JWSC 29700 Reading and Research Course. Consent of instructor and Undergraduate Program Adviser. Autumn, Winter, Spring. Students are required to submit the College Reading and Research Course Form.
JWSC 29800 Reading Yiddish for Research (= YDDH 29800/39800). Students must consult with the instructor the the eighth week of the preceding quarter to determine the subject of the course and the work to be done. Students are required to submit the College Reading and Research Course form. S. Yudkoff. Winter.
JWSC 29900 BA Paper Preparation Course. PQ: Consent of instructor and Undergraduate Program Adviser. Autumn, Winter, Spring. Students are required to submit the College Reading and Research Course Form. Required of honors candidates. May be taken for P/F grading with consent of instructor.
NEHC 20996/30996. History of the Israeli-Arab Conflict. This course traces the development of the Arab-Israeli conflict from its nineteenth-century origins to the present day. It examines the social and ideological roots of Zionism and Palestinian Arab nationalism, the growth of Arab-Jewish hostility in Palestine during the late Ottoman and British mandate periods, the involvement of the Arab states and the great powers, the series of Arab-Israeli wars, the two intifadas, and the efforts towards negotiated agreements between Israel and the Arab states and between Israel and the Palestinians. O. Bashkin. Winter.
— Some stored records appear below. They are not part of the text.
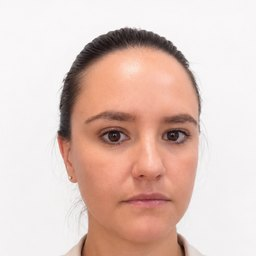
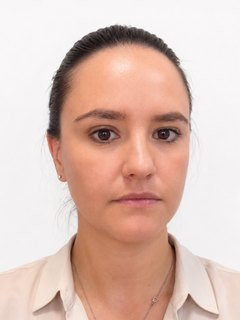
Foto en marco vertical (tipo carné) con la cabeza completa

diff --git a/index.html b/index.html
@@ -8,12 +8,12 @@
   <meta name="theme-color" content="#160d1d">
   <link rel="icon" type="image/png" href="img/icono.png">
   <link rel="apple-touch-icon" href="img/icono-180.png">
-  <link rel="stylesheet" href="styles.css?v=20261025f">
+  <link rel="stylesheet" href="styles.css?v=20261025g">
 </head>
 <body>
   <div class="envoltorio">
     <header class="cabecera">
-      <img class="logo avatar" src="img/maria.jpg" alt="Foto de María Oyonarte" width="52" height="52">
+      <img class="logo avatar" src="img/maria.jpg?v=2" alt="Foto de María Oyonarte" width="54" height="72">
       <div>
         <h1>María Oyonarte</h1>
         <p>Estudiante del CFGS Sistemas de Telecomunicaciones e Informáticos</p>
@@ -40,8 +40,8 @@
 
     <footer class="pie">Preguntas elaboradas a partir del temario de cada unidad, más las autoevaluaciones de la plataforma. Material de estudio no oficial.</footer>
   </div>
-  <script src="data/indice.js?v=20261025f"></script>
-  <script src="comun.js?v=20261025f"></script>
-  <script src="app.js?v=20261025f"></script>
+  <script src="data/indice.js?v=20261025g"></script>
+  <script src="comun.js?v=20261025g"></script>
+  <script src="app.js?v=20261025g"></script>
 </body>
 </html>

diff --git a/styles.css b/styles.css
@@ -61,7 +61,7 @@ a { color: inherit; }
 @media (min-width: 640px) { .saludo { grid-template-columns: 1fr auto; align-items: center; } .cifras { grid-template-columns: repeat(4, minmax(90px, 1fr)); } }
 
 /* Foto de María en la cabecera */
-.avatar { object-fit: cover; padding: 0; background: #2a1638; border: 2px solid var(--cyan); box-shadow: 0 0 14px rgba(98, 231, 242, .55), 0 0 26px rgba(155, 99, 244, .35); }
+.avatar { width: 54px; height: 72px; border-radius: 12px; object-fit: cover; object-position: center top; padding: 0; background: #2a1638; border: 2px solid var(--cyan); box-shadow: 0 0 14px rgba(98, 231, 242, .55), 0 0 26px rgba(155, 99, 244, .35); }
 
 /* Botonera principal */
 .botonera { display: grid; grid-template-columns: repeat(2, minmax(0, 1fr)); gap: 10px; margin: 16px 0; }

diff --git a/examen.html b/examen.html
@@ -256,8 +256,8 @@
   </div>
 
   <div id="toast" class="toast hidden" role="status"></div>
-  <script src="data/indice.js?v=20261025f"></script>
-  <script src="comun.js?v=20261025f"></script>
+  <script src="data/indice.js?v=20261025g"></script>
+  <script src="comun.js?v=20261025g"></script>
   <script>
     // Parámetros: ?u=M1_U01&t=1|2|azar|oficial|fallos. Se cargan los archivos de la unidad antes del examen.
     const PARAM = new URLSearchParams(location.search);

diff --git a/comun.js b/comun.js
@@ -5,7 +5,7 @@ window.BANCO = window.BANCO || {};
 const ALUMNA = { nombre: "María", completo: "María Oyonarte" };
 
 // Versión de los archivos: cámbiala al publicar para que el navegador no use copias antiguas.
-const VERSION = "20261025f";
+const VERSION = "20261025g";
 
 function saludo() {
   const h = new Date().getHours();
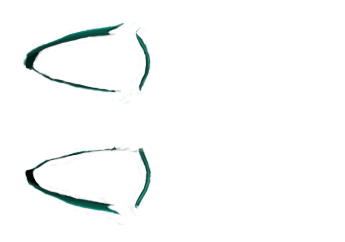
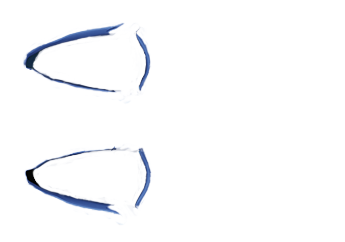
adding leather to lining

diff --git a/src/components/Constructor/shoesData.ts b/src/components/Constructor/shoesData.ts
@@ -1387,11 +1387,16 @@ export const shoes = [
               },
               {
                 img: 'part09_leather_17.png',
+                name: 'Cornflower blue',
+                hex: '#6495ED',
+              },
+              {
+                img: 'part09_leather_18.png',
                 name: 'Spring Green',
                 hex: '#0CB35D',
               },
               {
-                img: 'part09_leather_18.png',
+                img: 'part09_leather_19.png',
                 name: 'Real Red',
                 hex: '#D81525',
               },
NEHC 24302/44302 (=RLIT 44302). The Representation of the Holocaust in Hebrew/Israeli Literature. From the early 1940s to this very day, the mass murder of the Jews in Europe during WW11 has been a major theme in Hebrew/Israeli fiction, poetry and drama. The many gifted individuals who have contributed to Israeli “Holocaust literature” come from different backgrounds. Some are survivors (e.g., K. Zetnik, Aharon Appelfeld, Dan Pagis). Others are natives of East Europe who happened to spend the War years far away from counties under Nazi occupation (e.g., Nathan Alterman, U.Z. Greenberg). And then there are the native Israeli authors (e.g., Haim Gury, Yoram Kaniuk) who became engaged in the subject only after the war, largely in the aftermath of the Eichmann trial. Since the 1980’s much of this literature, which is alive to this very day, has been largely produced by writers of the post-Holocaust generation (Yehoshua Sobol, Nava Semel and David Grossman). The aim of this course is to draw a broad picture of this literary-cultural phenomenon, based on selected reading of novels, short stories, poems and plays, all available in English translation. Literary texts will be studied in the context of the complex attitude of Israeli society towards the Holocaust and in relation to the ideological and political debates in which it has been involved, both during World War 11 and after. Constant reference will be made to films, stage productions, television programs and other media of representation, related, directly and indirectly, to the literary texts. D. Laor. Spring.